Boston -- We are heading to the country for the holiday. Far away from the prefabricated parades and the made-for-television ticker tape that turns city streets into postwar spectacles.
The Pentagon won't send its hardware where we are going. The Fourth of July parade will be homemade and down-home. A patriot is not a missile everywhere.
And just as well. There is something increasingly artificial in these postwar productions. Do we replay the last hurrahs in order to prove to each other and the "millions watching at home" that we are not experiencing a relapse of Vietnam syndrome? Do we go out in public to do an impression of pride in country?
The Fourth of July has always been a special holiday. Never Monday-ized, it commemorates a statement of principle, not a day off work. This is the date on which Americans told the world what we stood for.
But how watered down the current batch of Gulf-infused sentiments seems. In the wake of a war that liberated Kuwait to hold its kangaroo courts, and conquered a tyrant still very much in charge, our ringing declaration is reduced to: "We're Number One." In our country's third century, we are more like fans than citizens. We prove our allegiance by cheering "USA! USA!"
How have we become a country of such permissive patriotism? It's as if some perverse child-raising manual was being applied to the relationship between the governed and the government. We, the people, are like parents reluctant to set high standards for their children, to hold them responsible, to criticize them. Permissive patriots are easily pleased.
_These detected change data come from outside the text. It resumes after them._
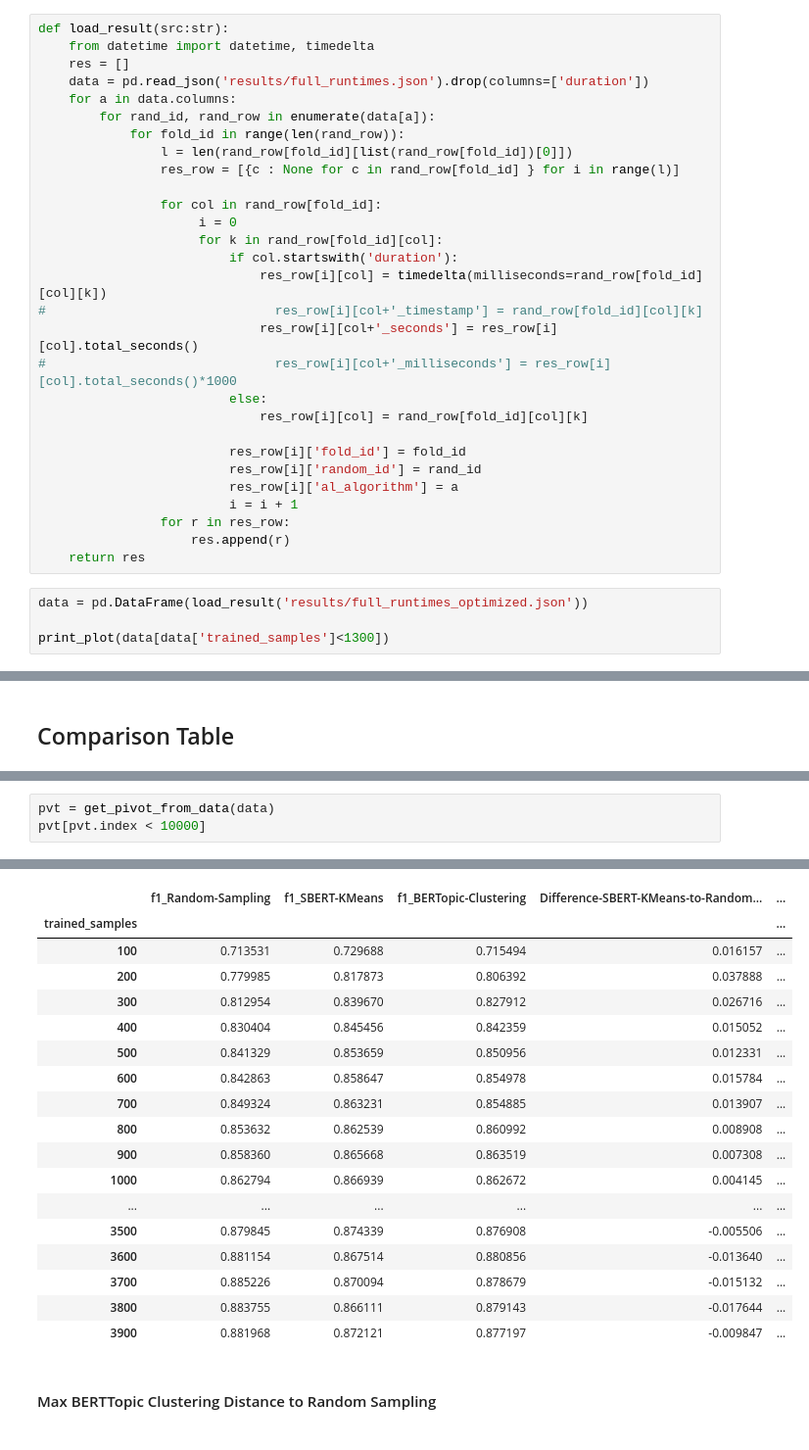
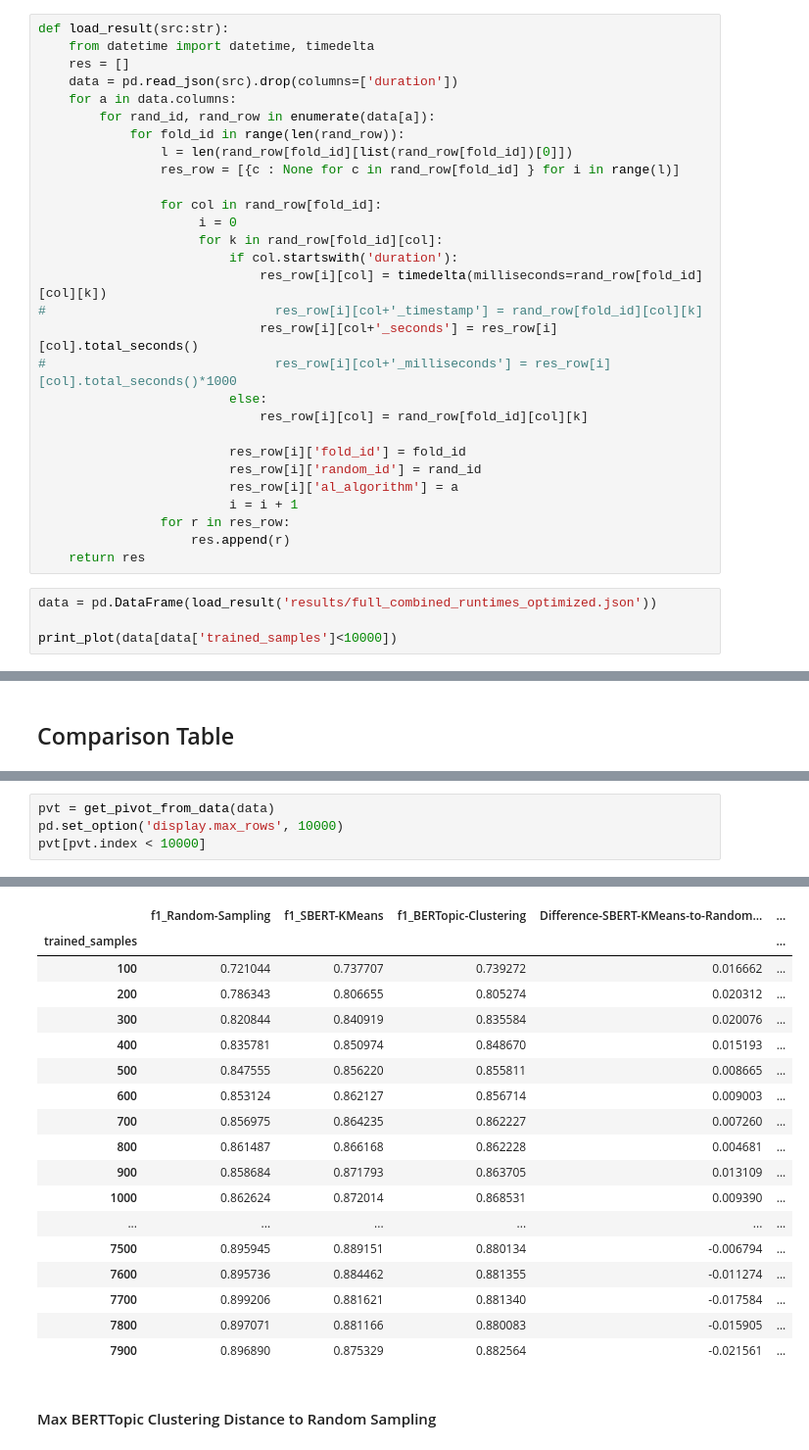
Before and after one commit to kstrassheim/active-learning-with-deep-learning-for-nlp, a Jupyter notebook: result-analysis.ipynb, the cells around one changed output, grey strips where cells are left out. Shown at 98% size. Saved outputs shown, nothing was run; the diff lists cells and outputs as text.

```diff
--- a/result-analysis.ipynb
+++ b/result-analysis.ipynb
@@ -30,7 +28,7 @@ pd.read_json('results/full_runtimes.json', orient='records').drop(columns=['dura
 def load_result(src:str):
     from datetime import datetime, timedelta
     res = []
-    data = pd.read_json('results/full_runtimes.json').drop(columns=['duration'])
+    data = pd.read_json(src).drop(columns=['duration'])
     for a in data.columns:
         for rand_id, rand_row in enumerate(data[a]):
             for fold_id in range(len(rand_row)):
@@ -56,7 +54,7 @@ def load_result(src:str):
                     res.append(r)
     return res
 # %%
-data = pd.DataFrame(load_result('results/full_runtimes_optimized.json'))
+data = pd.DataFrame(load_result('results/full_combined_runtimes_optimized.json'))
 
-print_plot(data[data['trained_samples']<1300])
+print_plot(data[data['trained_samples']<10000])
 # %% [output]
@@ -86,5 +83,6 @@ def get_max_arg_by_column(col, data):
     return arg, data.iloc[arg]
 # %%
 pvt = get_pivot_from_data(data)
+pd.set_option('display.max_rows', 10000)
 pvt[pvt.index < 10000]
 # %% [output]
@@ -92,21 +89,21 @@ pvt[pvt.index < 10000]
 |  | f1_Random-Sampling | f1_SBERT-KMeans | f1_BERTopic-Clustering | Difference-SBERT-KMeans-to-Random... | ... |
 | trained_samples |  |  |  |  | ... |
-| 100 | 0.713531 | 0.729688 | 0.715494 | 0.016157 | ... |
-| 200 | 0.779985 | 0.817873 | 0.806392 | 0.037888 | ... |
-| 300 | 0.812954 | 0.839670 | 0.827912 | 0.026716 | ... |
-| 400 | 0.830404 | 0.845456 | 0.842359 | 0.015052 | ... |
-| 500 | 0.841329 | 0.853659 | 0.850956 | 0.012331 | ... |
-| 600 | 0.842863 | 0.858647 | 0.854978 | 0.015784 | ... |
-| 700 | 0.849324 | 0.863231 | 0.854885 | 0.013907 | ... |
-| 800 | 0.853632 | 0.862539 | 0.860992 | 0.008908 | ... |
-| 900 | 0.858360 | 0.865668 | 0.863519 | 0.007308 | ... |
-| 1000 | 0.862794 | 0.866939 | 0.862672 | 0.004145 | ... |
+| 100 | 0.721044 | 0.737707 | 0.739272 | 0.016662 | ... |
+| 200 | 0.786343 | 0.806655 | 0.805274 | 0.020312 | ... |
+| 300 | 0.820844 | 0.840919 | 0.835584 | 0.020076 | ... |
+| 400 | 0.835781 | 0.850974 | 0.848670 | 0.015193 | ... |
+| 500 | 0.847555 | 0.856220 | 0.855811 | 0.008665 | ... |
+| 600 | 0.853124 | 0.862127 | 0.856714 | 0.009003 | ... |
+| 700 | 0.856975 | 0.864235 | 0.862227 | 0.007260 | ... |
+| 800 | 0.861487 | 0.866168 | 0.862228 | 0.004681 | ... |
+| 900 | 0.858684 | 0.871793 | 0.863705 | 0.013109 | ... |
+| 1000 | 0.862624 | 0.872014 | 0.868531 | 0.009390 | ... |
 | ... | ... | ... | ... | ... | ... |
-| 3500 | 0.879845 | 0.874339 | 0.876908 | -0.005506 | ... |
-| 3600 | 0.881154 | 0.867514 | 0.880856 | -0.013640 | ... |
-| 3700 | 0.885226 | 0.870094 | 0.878679 | -0.015132 | ... |
-| 3800 | 0.883755 | 0.866111 | 0.879143 | -0.017644 | ... |
-| 3900 | 0.881968 | 0.872121 | 0.877197 | -0.009847 | ... |
+| 7500 | 0.895945 | 0.889151 | 0.880134 | -0.006794 | ... |
+| 7600 | 0.895736 | 0.884462 | 0.881355 | -0.011274 | ... |
+| 7700 | 0.899206 | 0.881621 | 0.881340 | -0.017584 | ... |
+| 7800 | 0.897071 | 0.881166 | 0.880083 | -0.015905 | ... |
+| 7900 | 0.896890 | 0.875329 | 0.882564 | -0.021561 | ... |
 # %% [markdown]
 #### Max BERTTopic Clustering Distance to Random Sampling
 # %%
```
Also changed, not shown: parts of 8 cells of this notebook.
How else to explain the attention to military victory and the
inattention to our domestic defeats? How else to explain the din of the parades and the eerie silence about our economic slide? The attendance at postwar parades and the absence of concern about postwar policies?
Thirty years ago, Jack Kennedy told Americans, "Ask not what your country can do for you but what you can do for your country." Maybe we learned that lesson too well. We have
lowered our expectations, and in return politicians, like children, lowered their performance.
On the streets there is a daily shooting match; in Congress they debate a waiting period for buying a gun. In family life there is a work and caretaking crisis; in the government they wrangle over unpaid medical leave. In the country there is poverty and massive deficit; in Washington they argue over John Sununu.
Permissive patriotism is deceptively simple. It's too easy to become a point of light along the parade route. But like permissive parenting, it covers up a lack of involvement and even caring. Mindless love -- my country right or wrong -- is a mushy substitute for duty.
Real patriotism should be demanding. It should differentiate -- my country right and wrong. It should impose ethical standards higher than being Number One. Patriotism isn't afraid of saying no. It embraces criticism as well as praise.
More than anything else, patriotism is not a spectator sport. It demands that people stay as engaged and committed as that first group who came together -- not for a parade but for a daring venture to which they signed their names and mutually pledged their lives, their fortunes and their sacred honor.
Ellen Goodman is a syndicated columnist.